  3. In a separate bowl, mix flour with garlic powder, onion powder, and salt. While keeping the cheese inside, dredge the chile in the flour mixture, using a fork to cover any missed spots.
  4. Place egg whites in a bowl and beat on high, adding the baking powder. When firm like a meringue, add egg yolks, onion and garlic powder, and salt. Mix for 30 more seconds until fully incorporated.
  5. Spread two tablespoons of olive oil in a large frying pan and turn on medium heat. Test a droplet of batter. It’ll sizzle when ready. Holding it by the stem, and taking care to keep the incision closed, dunk one chile into the egg batter, coating it fully, using a fork to cover the surface. Place chile in the pan and cook two minutes on each side, turning it over with a spatula when golden brown. Repeat.


Mole Amarillo
Many people are used to a mole based on red chile and chocolate, but these traditional Mexican sauces come in lots of varieties and always make use of numerous fresh ingredients. Now is a great time to pick up fresh pumpkins at your farmers’ market, but we went with canned here.

Makes 4 cups

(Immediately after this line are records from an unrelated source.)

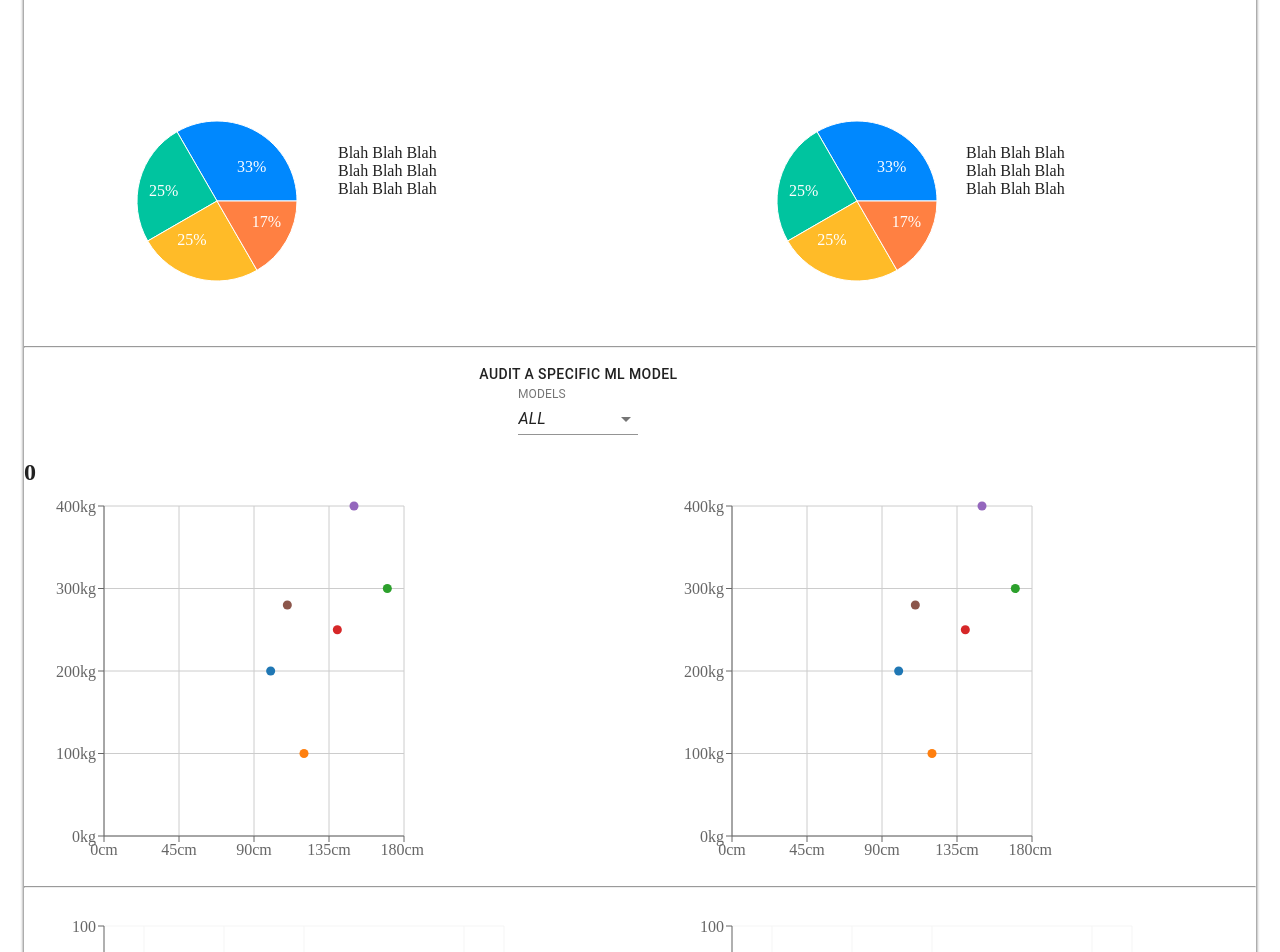
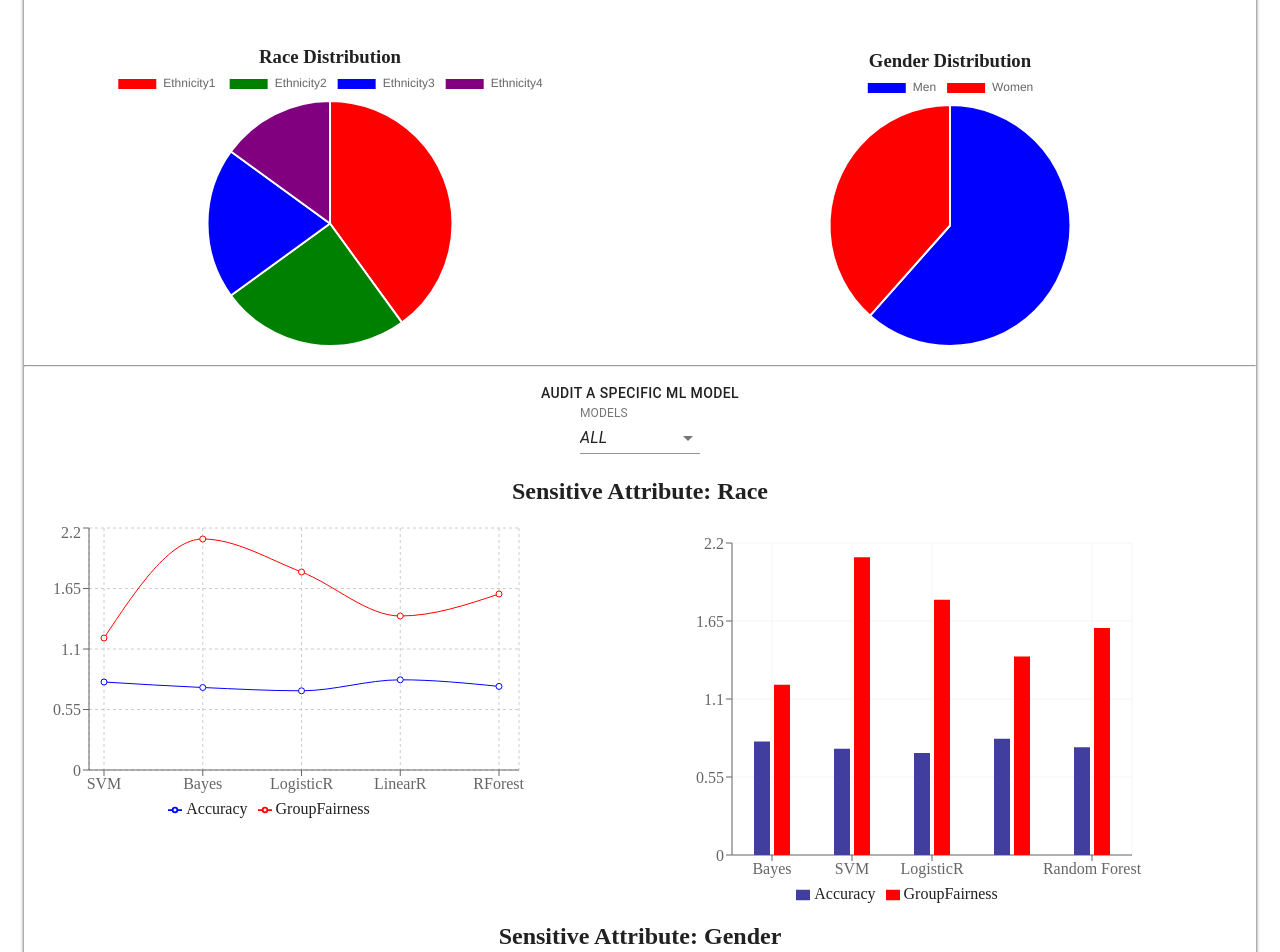
Before and after one commit to GiwrgosTerezakis/BAT, a React (Create React App) app: page /Data/1 in a window 1280 px wide. Shown: the part 60-1012 px from the top of the page. Built offline with nearby package versions, Linux system fonts and the light colour scheme.

Commit message:
Select Different graph for each Model

```diff
--- a/package.json
+++ b/package.json
@@ -8,9 +8,11 @@
     "@testing-library/jest-dom": "^4.2.4",
     "@testing-library/react": "^9.5.0",
     "@testing-library/user-event": "^7.2.1",
+    "chart.js": "^2.9.3",
     "d3": "^5.16.0",
     "material-ui-icons": "^1.0.0-beta.36",
     "react": "^16.13.1",
+    "react-chartjs-2": "^2.9.0",
     "react-dom": "^16.13.1",
     "react-image-file-resizer": "^0.2.3",
     "react-papaparse": "^3.3.0",
--- a/src/COMPAS.js
+++ b/src/COMPAS.js
@@ -15,7 +15,7 @@ import CScate from './CompasScatter';
 import Footer from "./Footer";
 import SelectModel from "./SelectModel";
 import SelectAudit from "./SelectAudit";
-import CPIE from "./CompasPie";
+import BarChart from "./barChart";
 
 import {
   ComposedChart,
@@ -88,78 +88,43 @@ export default function COMPAS() {
             Cοmpas Recidivism Risk Score Data and Analysis
           </Typography>
 
-          <Grid container spacing={3} alignItems="center" >
-          <Grid xs={3}>
-          <CPie />
+          <Grid container spacing={1} alignItems="flex-start" >
+          <Grid xs={6}>
+          <CPie it={1} />
         </Grid>
-        <Grid item xs={3}>
-          <p>Blah Blah Blah</p>
-          <p>Blah Blah Blah</p>
-          <p>Blah Blah Blah</p>
+
+        <Grid item xs={6}>
+          <CPie it={2}/>
         </Grid>
-        <Grid item xs={3}>
-          <CPie/>
-        </Grid>
-        <Grid item xs={3}>
-       < p>Blah Blah Blah</p>
-          <p>Blah Blah Blah</p>
-          <p>Blah Blah Blah</p>
-        </Grid>
+
           </Grid>
           <hr/>
           <br/>
           <SelectModel />
-          <Grid container spacing={3} alignItems="center">
-          <Grid item xs={12} sm={6}>
+          <span style={{textAlign:"center"}}><h2>Sensitive Attribute: Race </h2></span>
+          <br/>
+
+          <Grid container spacing={3} alignItems="flex-start">
+
+          <Grid item xs={12} sm={6}  alignItems="center">
           <CScate />
 
         </Grid>
-        <Grid item xs={12} sm={6}>
-        <CScate/>
+        <Grid item xs={12} sm={6} alignItems="center">
+        <BarChart/>
         </Grid>
           </Grid>
-          <hr/>
+          <span style={{textAlign:"center"}}><h2>Sensitive Attribute: Gender </h2></span>
           <br/>
-          <Grid container spacing={3}>
-          <Grid item xs={12} sm={6}>
-          <ComposedChart
-            width={500}
-            height={400}
-            data={ee}
-            margin={{
-              top: 20,
-              right: 20,
-              bottom: 20,
-              left: 20,
-            }}>
-            <CartesianGrid stroke='#f5f5f5' />
-            <XAxis dataKey='name' />
-            <YAxis />
-            <Tooltip />
-            <Legend />
-            <Bar dataKey='Accuracy' barSize={20} fill='#413ea0' />
-            <Bar dataKey='Bias' barSize={20} fill='red' />
-          </ComposedChart>
+
+          <Grid container spacing={3} alignItems="flex-start">
+
+          <Grid item xs={12} sm={6}  alignItems="center">
+          <CScate />
+
         </Grid>
-        <Grid item xs={12} sm={6}>
-          <ComposedChart
-            width={500}
-            height={400}
-            data={ee}
-            margin={{
-              top: 20,
-              right: 20,
-              bottom: 20,
-              left: 20,
-            }}>
-            <CartesianGrid stroke='#f5f5f5' />
-            <XAxis dataKey='name' />
-            <YAxis />
-            <Tooltip />
-            <Legend />
-            <Bar dataKey='Accuracy' barSize={20} fill='#413ea0' />
-            <Bar dataKey='Bias' barSize={20} fill='red' />
-          </ComposedChart>
+        <Grid item xs={12} sm={6} alignItems="center">
+        <BarChart/>
         </Grid>
           </Grid>
           <hr/>
--- a/src/CompasPie.js
+++ b/src/CompasPie.js
@@ -1,62 +1,69 @@
-import React, { PureComponent } from 'react';
-import {useSelector} from 'react-redux';
-import {
-  PieChart, Pie, Sector, Cell,
-} from 'recharts';
+import React, { Component } from "react";
+import { Pie } from "react-chartjs-2";
 
+export default class CPIE extends Component {
+  constructor(props) {
+    super(props);
+    this.state = {
+      labels: ["Ethnicity1 ", "Ethnicity2", "Ethnicity3", "Ethnicity4"],
+      labels2: ["Men", "Women"],
+      datasets: [
+        {
+          data: [4000, 2500, 2000, 1500],
+          backgroundColor: ["red", "green", "blue", "purple"],
+        },
+      ],
+      datasets2: [
+        {
+          data: [4000, 2500],
+          backgroundColor: ["blue", "red"],
+        },
+      ],
+    };
+  }
 
-const data = [
-  { name: 'Group A', value: 400 },
-  { name: 'Group B', value: 300 },
-  { name: 'Group C', value: 300 },
-  { name: 'Group D', value: 200 },
-];
+  render() {
+    switch (this.props.it) {
+      case 1:
+        return (
+          <div>
+            <br />
+            <br />
+            <br />
+            <span style={{textAlign : "center"}}> <h3> Race Distribution</h3> </span>
+            <Pie
+              data={{
+                labels: this.state.labels,
+                datasets: this.state.datasets,
+              }}
+              height='45'
+              width='100'
+              left='20%'
+            />
+            <br />
+          </div>
+        );
 
-const COLORS = ['#0088FE', '#00C49F', '#FFBB28', '#FF8042'];
+      case 2:
+        return (
+          <div>
+            <br />
+            <br />
+            <br />
+            <span style={{textAlign : "center"}}> <h3> Gender Distribution</h3> </span>
 
-const RADIAN = Math.PI / 180;
-
-
-const renderCustomizedLabel = ({
-  cx, cy, midAngle, innerRadius, outerRadius, percent, index,
-}) => {
-   const radius = innerRadius + (outerRadius - innerRadius) * 0.5;
-  const x = cx + radius * Math.cos(-midAngle * RADIAN);
-  const y = cy + radius * Math.sin(-midAngle * RADIAN);
-
-  return (
-    <text x={x} y={y} fill="white" textAnchor={x > cx ? 'start' : 'end'} dominantBaseline="central">
-      {`${(percent * 100).toFixed(0)}%`}
-    </text>
-  );
-};
-
-
-export default function CPIE() {
-
-  const selection = useSelector(state => state.modelReducer);
-
-
-    return (
-
-      <PieChart width={400} height={350}>
-        <Pie
-          data={data}
-          cx={200}
-          cy={200}
-          labelLine={false}
-          label={renderCustomizedLabel}
-          outerRadius={80}
-          fill="#8884d8"
-          dataKey="value"
-        >
-          {
-
-            data.map((entry, index) => <Cell key={`cell-${index}`} fill={COLORS[index % COLORS.length]} />)
-          }
-        </Pie>
-      </PieChart>
-
-    );
-
+            <Pie
+              data={{
+                labels: this.state.labels2,
+                datasets: this.state.datasets2,
+              }}
+              height='45'
+              width='100'
+              left='20%'
+            />
+            <br />
+          </div>
+        );
+    }
+  }
 }
--- a/src/CompasScatter.js
+++ b/src/CompasScatter.js
@@ -1,43 +1,84 @@
 import React, { PureComponent } from 'react';
-import {
-  ScatterChart, Scatter, XAxis, YAxis, CartesianGrid, Tooltip, Cell
-} from 'recharts';
+
 import { scaleOrdinal } from 'd3-scale';
 import { schemeCategory10 } from 'd3-scale-chromatic';
-
-const colors = scaleOrdinal(schemeCategory10).range();
+import {useSelector} from 'react-redux';
+import {
+  LineChart, Line, XAxis, YAxis, CartesianGrid, Tooltip, Legend, ReferenceLine,
+} from 'recharts';
 
 const data = [
-  { x: 100, y: 200, z: 200 },
-  { x: 120, y: 100, z: 260 },
-  { x: 170, y: 300, z: 400 },
-  { x: 140, y: 250, z: 280 },
-  { x: 150, y: 400, z: 500 },
-  { x: 110, y: 280, z: 200 },
+  {
+    name: 'SVM', GroupFairness: 1.2, Accuracy: 0.8, amt: 2400,
+  },
+  {
+    name: 'Bayes', GroupFairness: 2.1, Accuracy: 0.75, amt: 2210,
+  },
+  {
+    name: 'LogisticR', GroupFairness: 1.8, Accuracy: 0.72, amt: 2290,
+  },
+  {
+    name: 'LinearR', GroupFairness: 1.4, Accuracy: 0.82, amt: 2000,
+  },
+  {
+    name: 'RForest', GroupFairness: 1.6, Accuracy: 0.76, amt: 2181,
+  },
+
 ];
+const SVM = [{
+  name: "Support Vector Machine",
+  Accuracy: 0.75,
+  GroupFairness: 2.1,
+}];
+const Bayes = [{
+  name: "Naive Bayes",
+  Accuracy: 0.8,
+  GroupFairness: 1.2
+}];
 
-export default class CScate extends PureComponent {
-  static jsfiddleUrl = 'https://jsfiddle.net/alidingling/9Lfxjjty/';
+const LogisticR = [{
+  name: "Logistic Regression",
+  Accuracy: 0.72,
+  GroupFairness: 1.8,
+}];
+const LinearR = [{
+  name: "Linear Regression",
+  Accuracy: 0.82,
+  GroupFairness: 1.4,
+}];
+const RandomForest = [{
+  name: "Random Forest",
+  Accuracy: 0.76,
+  GroupFairness: 1.6,
+}];
 
-  render() {
-    return (
-      <ScatterChart
-        width={400}
-        height={400}
-        margin={{
-          top: 20, right: 20, bottom: 20, left: 20,
-        }}
-      >
-        <CartesianGrid />
-        <XAxis type="number" dataKey="x" name="stature" unit="cm" />
-        <YAxis type="number" dataKey="y" name="weight" unit="kg" />
-        <Tooltip cursor={{ strokeDasharray: '3 3' }} />
-        <Scatter name="A school" data={data} fill="#8884d8">
-          {
-            data.map((entry, index) => <Cell key={`cell-${index}`} fill={colors[index % colors.length]} />)
-          }
-        </Scatter>
-      </ScatterChart>
-    );
+const handle = (selection) => {
+  switch(selection){
+      default: return data;
+      case 1: return SVM;
+      case 2: return RandomForest;
+      case 3: return LinearR;
+      case 4: return LogisticR;
+      case 5: return Bayes;
+
   }
 }
+
+
+export default function CScate() {
+
+  const selection = useSelector(state => state.modelReducer);
+   return (
+      <LineChart width={500} height={300} data={handle(selection)}>
+        <CartesianGrid strokeDasharray="3 3" />
+        <XAxis dataKey="name" padding={{ left: 15 , right: 20, top:10 }} />
+        <YAxis />
+        <Tooltip />
+        <Legend />
+        <Line type="monotone" dataKey="Accuracy" stroke="blue" activeDot={{ r: 5 }} />
+        <Line type="monotone" dataKey="GroupFairness" stroke="red" activeDot={{ r: 5 }} />
+      </LineChart>
+    );
+
+
+  }
--- a/src/SelectAudit.js
+++ b/src/SelectAudit.js
@@ -11,16 +11,16 @@ const useStyles = makeStyles((theme) => ({
     display: 'block',
     marginTop: theme.spacing(1),
     position: 'relative',
-    left: '45%',
-    top: '35%',
+    left: '50%',
+    top: '50%',
     transform: 'translate(-50%, -50%)'
 
   },
   formControl: {
     margin: theme.spacing(0),
     minWidth: 120,position: 'relative',
-    left: '45%',
-    top: '35%',
+    left: '50%',
+    top: '50%',
     transform: 'translate(-50%, -50%)'
   },
 }));
--- a/src/SelectModel.js
+++ b/src/SelectModel.js
@@ -16,17 +16,18 @@ const useStyles = makeStyles((theme) => ({
     display: "block",
     marginTop: theme.spacing(1),
     position: "relative",
-    left: "45%",
-    top: "35%",
+    left: "50%",
+    top: "50%",
     transform: "translate(-50%, -50%)",
   },
   formControl: {
     margin: theme.spacing(0),
     minWidth: 120,
     position: "relative",
-    left: "45%",
-    top: "35%",
+    left: "50%",
+    top: "50%",
     transform: "translate(-50%, -50%)",
+
   },
 }));
 
@@ -86,7 +87,7 @@ export default function SelectModel() {
           <MenuItem value={5}>NAIVE BAYES</MenuItem>
         </Select>
       </FormControl>
-      {PickChart}
+
     </div>
   );
 }
--- /dev/null
+++ b/src/barChart.js
@@ -0,0 +1,112 @@
+import React from  "react";
+import {
+  ComposedChart,
+  Line,
+  Area,
+  Bar,
+  XAxis,
+  YAxis,
+  CartesianGrid,
+  Tooltip,
+  Legend,
+  Scatter,
+} from "recharts";
+import {useSelector} from 'react-redux';
+
+const ee = [
+    {
+      name: "Bayes",
+      Accuracy: 0.8,
+      GroupFairness: 1.2,
+    },
+    {
+      name: "SVM",
+      Accuracy: 0.75,
+      GroupFairness: 2.1,
+    },
+    {
+      name: "LogisticR",
+      Accuracy: 0.72,
+      GroupFairness: 1.8,
+    },
+    {
+      name: "LinearR",
+      Accuracy: 0.82,
+      GroupFairness: 1.4,
+    },
+    {
+      name: "Random Forest",
+      Accuracy: 0.76,
+      GroupFairness: 1.6,
+    },
+  ];
+  const SVM = [{
+    name: "Support Vector Machine",
+    Accuracy: 0.75,
+    GroupFairness: 2.1,
+  }];
+  const Bayes = [{
+    name: "Naive Bayes",
+    Accuracy: 0.8,
+    GroupFairness: 1.2
+  }];
+
+  const LogisticR = [{
+    name: "Logistic Regression",
+    Accuracy: 0.72,
+    GroupFairness: 1.8,
+  }];
+const LinearR = [{
+    name: "Linear Regression",
+    Accuracy: 0.82,
+    GroupFairness: 1.4,
+}];
+const RandomForest = [{
+    name: "Random Forest",
+    Accuracy: 0.76,
+    GroupFairness: 1.6,
+}];
+
+const handle = (selection) => {
+    switch(selection){
+        default: return ee;
+        case 1: return SVM;
+        case 2: return RandomForest;
+        case 3: return LinearR;
+        case 4: return LogisticR;
+        case 5: return Bayes;
+
+    }
+}
+
+
+export default function BarChart(){
+    const selection = useSelector(state => state.modelReducer);
+
+
+    return (
+        <ComposedChart
+        width={500}
+        height={400}
+        data={handle(selection)}
+        margin={{
+          top: 20,
+          right: 20,
+          bottom: 20,
+          left: 20,
+        }}>
+        <CartesianGrid stroke='#f5f5f5' />
+        <XAxis dataKey='name' />
+        <YAxis />
+        <Tooltip />
+        <Legend />
+        <Bar dataKey='Accuracy' barSize={16} fill='#413ea0' />
+        <Bar dataKey='GroupFairness' barSize={16} fill='red' />
+      </ComposedChart>
+    );
+
+
+
+
+
+}
```
Also changed, not shown: src/AAA.JS (added, +41 -0 lines), 2 other files (tests, documents, lock files or other folders).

  • 1 white onion, quartered
  • 4 cloves of purple garlic
  • 3 tomatillos, halved
  • 4 dried pequin chiles
  • 1 cup boiling water
  • 5 whole allspice berries
  • 3 whole cloves
  • One 13-ounce can pureed organic pumpkin
  • 1/4 cup piñon nuts
  • 1/2 teaspoon cinnamon
  • 1/8  cup raw turbinado sugar
  • 3 cups vegetable broth
  • 1 1/2 teaspoons salt, more to taste
  1. On a griddle over medium heat, char onion, garlic, tomatillos, and chiles. Flip from side to side to cook evenly. Take chiles off (they cook the fastest), remove seeds and stems, and place them in 1 cup of boiling water. Cover. When garlic, onion, and tomatillos are fully charred, set aside. On same griddle, toast allspice berries for 1 minute.
  2. Place garlic, onion, tomatillos, allspice berries, cloves, pumpkin, piñons, cinnamon, sugar, broth, chiles,  cup of chile water, and salt in blender. Blend until smooth. Pour mixture through a strainer and discard any pulp. Simmer on low 30–45 minutes until thick and dark. Add salt to taste.